This had me fighting for a very long time and i hope it help others as well. Also this proves that almost every Tutorial out there is "Wrong" and the setups are working based on randomness and luck.
Maybe someone with the know-how can explain us why is this happening.
Slow down, man. Step by step.
is assigned to the whole connection, i.e. a (bi-directional by nature) TCP session or a UDP stream (which is usually also bi-directional). So once you assign connection-mark=XXX
to a connection, by means of a mangle rule with action=mark-connection
, all further packets belonging to that connection, regardless their direction, and including the packet which caused the connection-mark
to be assigned if passthrough
was set to yes
in the action=mark-connection
rule, match the condition connection-mark=XXX
never "follows" a packet-mark
automatically, nor vice versa - you have to use a mangle rule to generate one from the other, i.e. action=mark-packet connection-mark=XXX new-packet-mark=YYY
(used more frequently as it makes sense in more scenarios) or action=mark-connection packet-mark=YYY new-connection-mark=XXX
(which might make sense in some complex scenarios where the packet-mark

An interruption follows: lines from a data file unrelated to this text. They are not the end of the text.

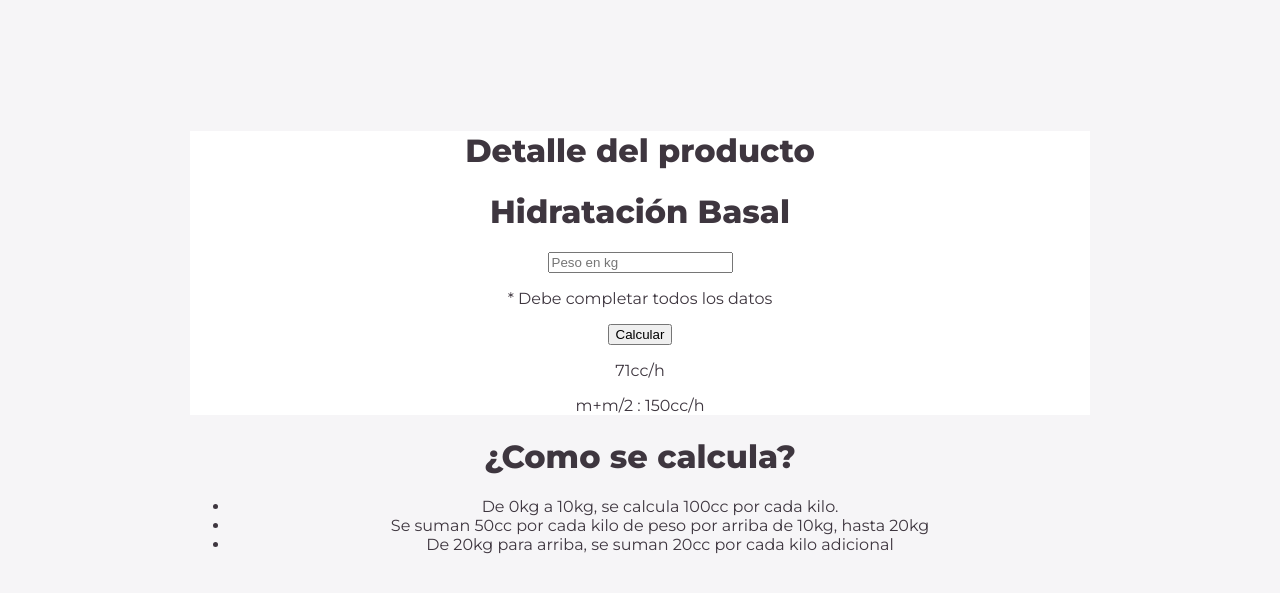
Repository: Fredy452/calculadora_basal
Page: index.html
The author's editor kept a copy of each file at every save. The page is drawn from the files as they stood at one save, then again after the next save.
The browser window is 1280 px wide. The pictures show the whole page.

Above is the page before, as saved 2023-04-21 07:33:39.

After the next save:
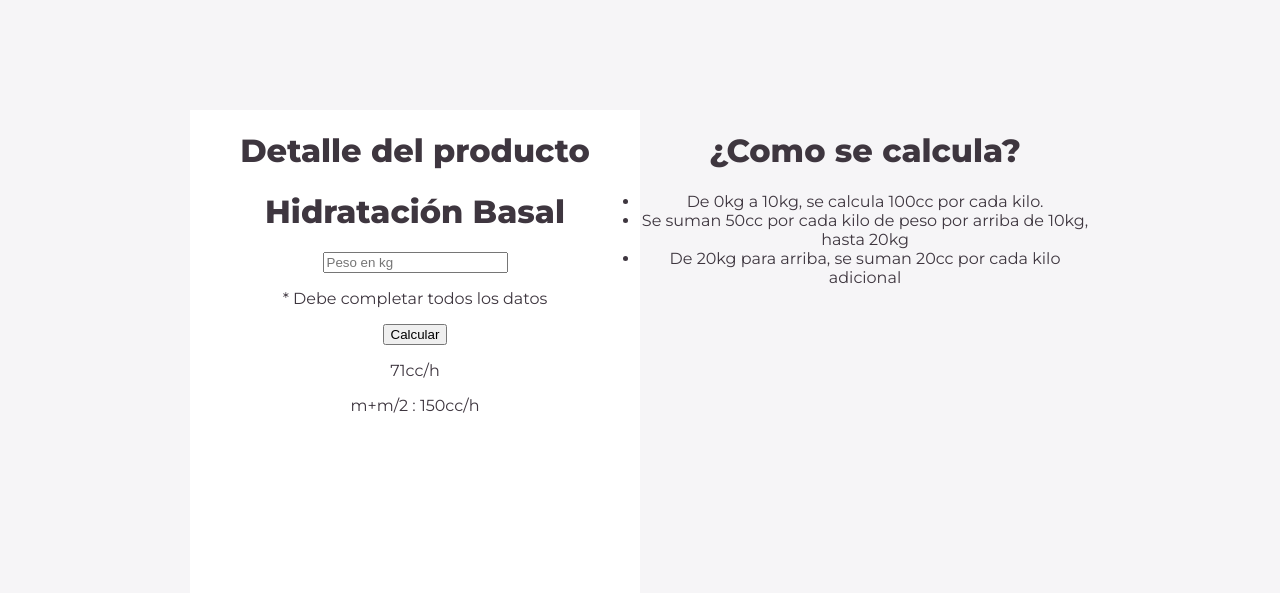
Saved 29 s later.
--- a/style.css
+++ b/style.css
@@ -15,7 +15,9 @@ body{
 }
 #calculadora{
     background: white;
-    width: 100%;;
+    width: 50%;
+    height: 100%;
+    float: left;
 }
 #detalle{
     /* background: #FF416C;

is assigned by an /interface bridge filter
rule). The name spaces of connection-mark
, and routing-mark
are independent, so use of the same string as connection-mark
has no effect unless you use one of the rules above.

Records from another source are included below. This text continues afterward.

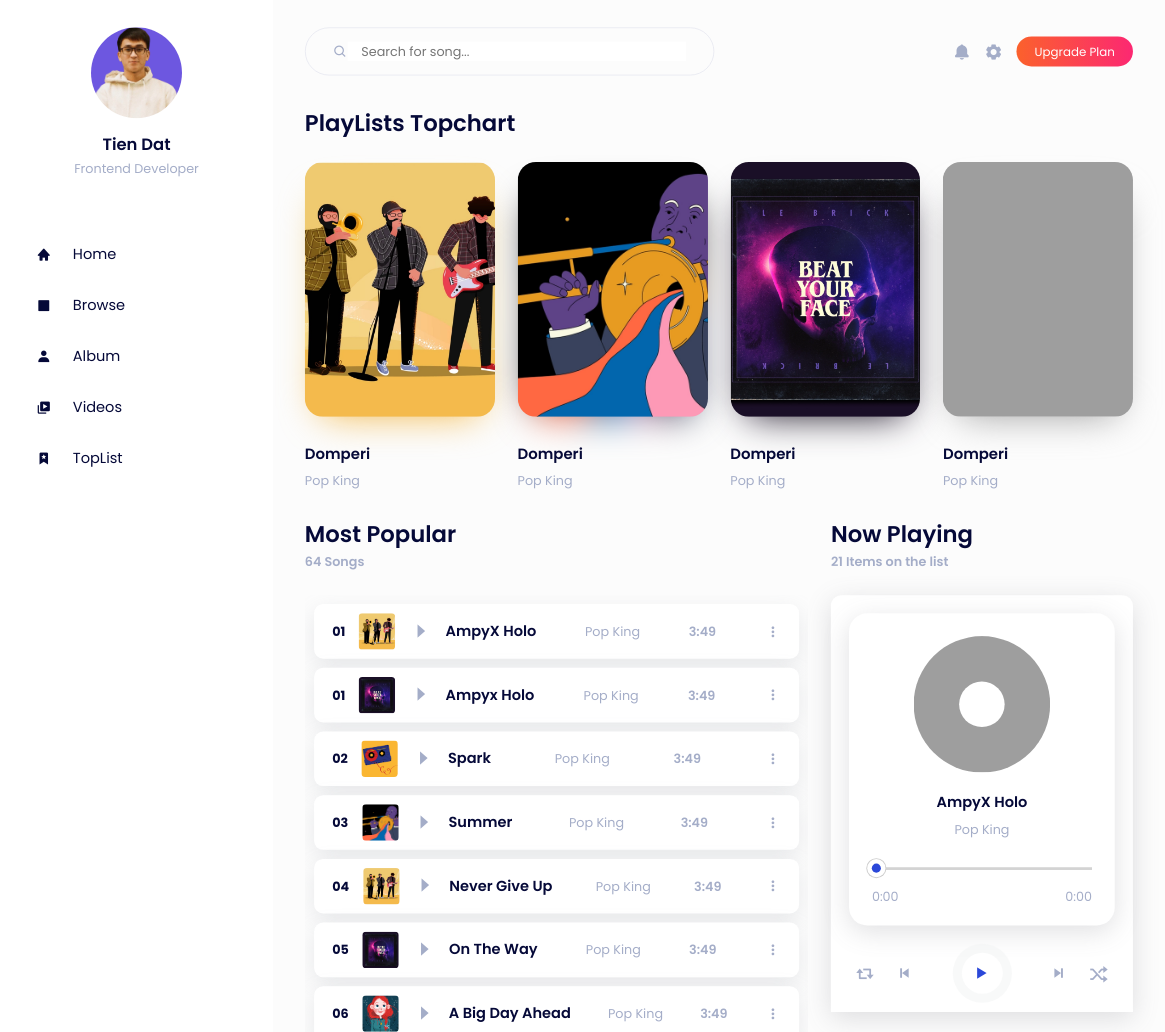
Repository: Datt21/music-webapp
Page: index.html
An editor plug-in stored every save of this project. The page is shown before and after the next save, followed by the edit.
The browser window is 1280 px wide. The pictures show the whole page, at 91% of full size.
Pictures or frames that could not be fetched are drawn as grey boxes. An inner scrolling area shows only its first screen. The style sheet was rebuilt from its Sass, Less or Tailwind sources for each picture, by a compiler version that may differ from the author's.

Above is the page before, as saved 2021-09-05 08:24:19.

After the next save:
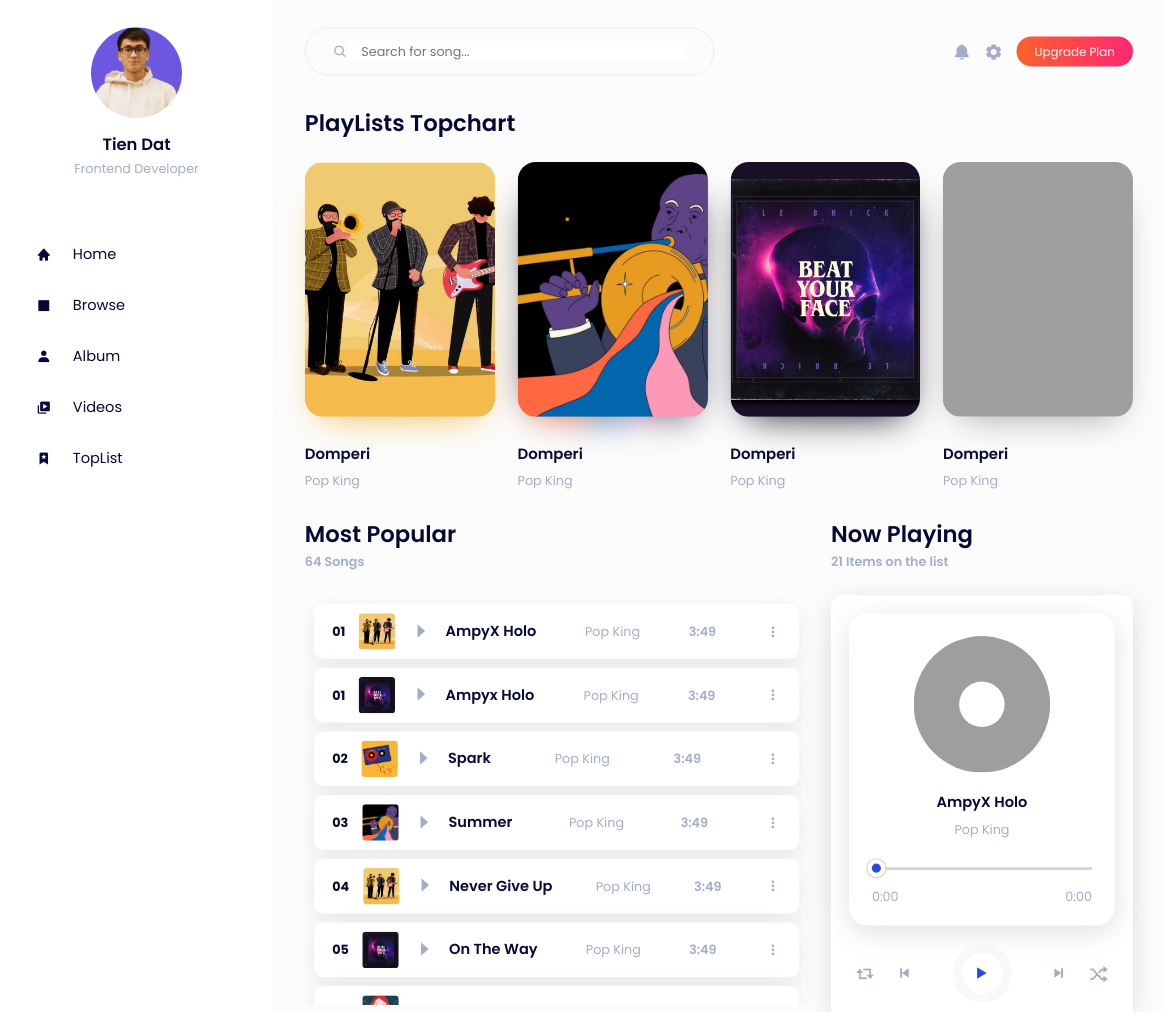
Saved 15 s later.
--- a/app.scss
+++ b/app.scss
@@ -232,7 +232,7 @@
 
 .song-list {
     padding: 10px;
-    max-height: 480px;
+    max-height: 450px;
     overflow-y: auto;
     -ms-overflow-style: none;
     scrollbar-width: none;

Next, don't misunderstand what @pe1chl has written - in the current version of RouterOS (6.44.3 for the record), only a single connection-mark
can be assigned to a connection at a time. If you assign another connection-mark

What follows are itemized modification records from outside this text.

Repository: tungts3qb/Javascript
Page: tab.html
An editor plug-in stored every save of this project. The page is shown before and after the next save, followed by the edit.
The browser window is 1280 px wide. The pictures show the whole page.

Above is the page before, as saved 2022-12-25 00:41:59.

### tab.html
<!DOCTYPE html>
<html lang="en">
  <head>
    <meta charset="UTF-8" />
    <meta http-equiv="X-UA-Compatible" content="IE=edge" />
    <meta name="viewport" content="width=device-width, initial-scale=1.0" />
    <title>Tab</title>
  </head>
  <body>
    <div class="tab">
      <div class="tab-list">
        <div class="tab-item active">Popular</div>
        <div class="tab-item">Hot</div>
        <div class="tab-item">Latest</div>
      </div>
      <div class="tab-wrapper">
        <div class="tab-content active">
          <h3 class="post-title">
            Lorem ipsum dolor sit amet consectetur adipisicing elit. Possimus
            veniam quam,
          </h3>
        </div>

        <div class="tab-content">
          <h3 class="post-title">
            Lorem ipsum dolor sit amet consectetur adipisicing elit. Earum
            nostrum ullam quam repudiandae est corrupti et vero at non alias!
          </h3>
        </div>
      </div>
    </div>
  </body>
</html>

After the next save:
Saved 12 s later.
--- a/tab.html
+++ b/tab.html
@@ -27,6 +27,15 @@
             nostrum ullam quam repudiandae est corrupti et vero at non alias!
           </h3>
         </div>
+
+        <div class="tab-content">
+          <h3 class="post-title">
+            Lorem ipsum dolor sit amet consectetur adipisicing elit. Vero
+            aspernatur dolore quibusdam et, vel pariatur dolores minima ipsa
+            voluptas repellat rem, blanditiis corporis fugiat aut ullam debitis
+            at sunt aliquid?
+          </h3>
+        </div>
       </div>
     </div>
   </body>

to it, the previously assigned one is overwritten. I don't exactly understand what @pe1chl had in mind when saying that you can assign a distinct connection-mark
to each direction of a connection; what you can do is to assign a different connection-mark
depending on the direction in which the connection was initiated
, but that's not the same thing.
Another important point is that assignment of packet-mark
is only valid for a single packet; the next packet belonging to the same direction of the same connection has to be packet-marked or routing-marked on its own if that is required (which it usually is).
So to assign the appropriate packet-mark
to a packet, to be used as a key to select a queue, you have to use a mangle rule (usually, one assigning a packet-mark
depending on connection-mark
as above; to do so already for the first packet of a connection, the action=mark-connection
rule must have passthrough
set to yes
and the action=mark-packet
rule must follow it (and it doesn't necessarily need to have passthrough
set to no
as you may want to assign both a packet-mark
and a routing-mark
But you have two possibilities how to use the packet-mark
to choose a queue from the tree:
- either you set the parent of the queue to global, and in that case, you have to use a distinct packet-mark for each direction to choose the right queue, so you need to match something more than just the connection-mark in the mangle rule,
- or you set the parent of the queue to an outgoing interface, and in that case, you can use the same packet-mark for both directions as the queue matching the packet-mark is only chosen among those whose ultimate parent matches the packet's output interface.
Instead of writing novels, post /export hide-sensitive. Use find&replace in your favourite text editor to systematically replace all occurrences of each public IP address potentially identifying you by a distinctive pattern such as my.public.ip.1.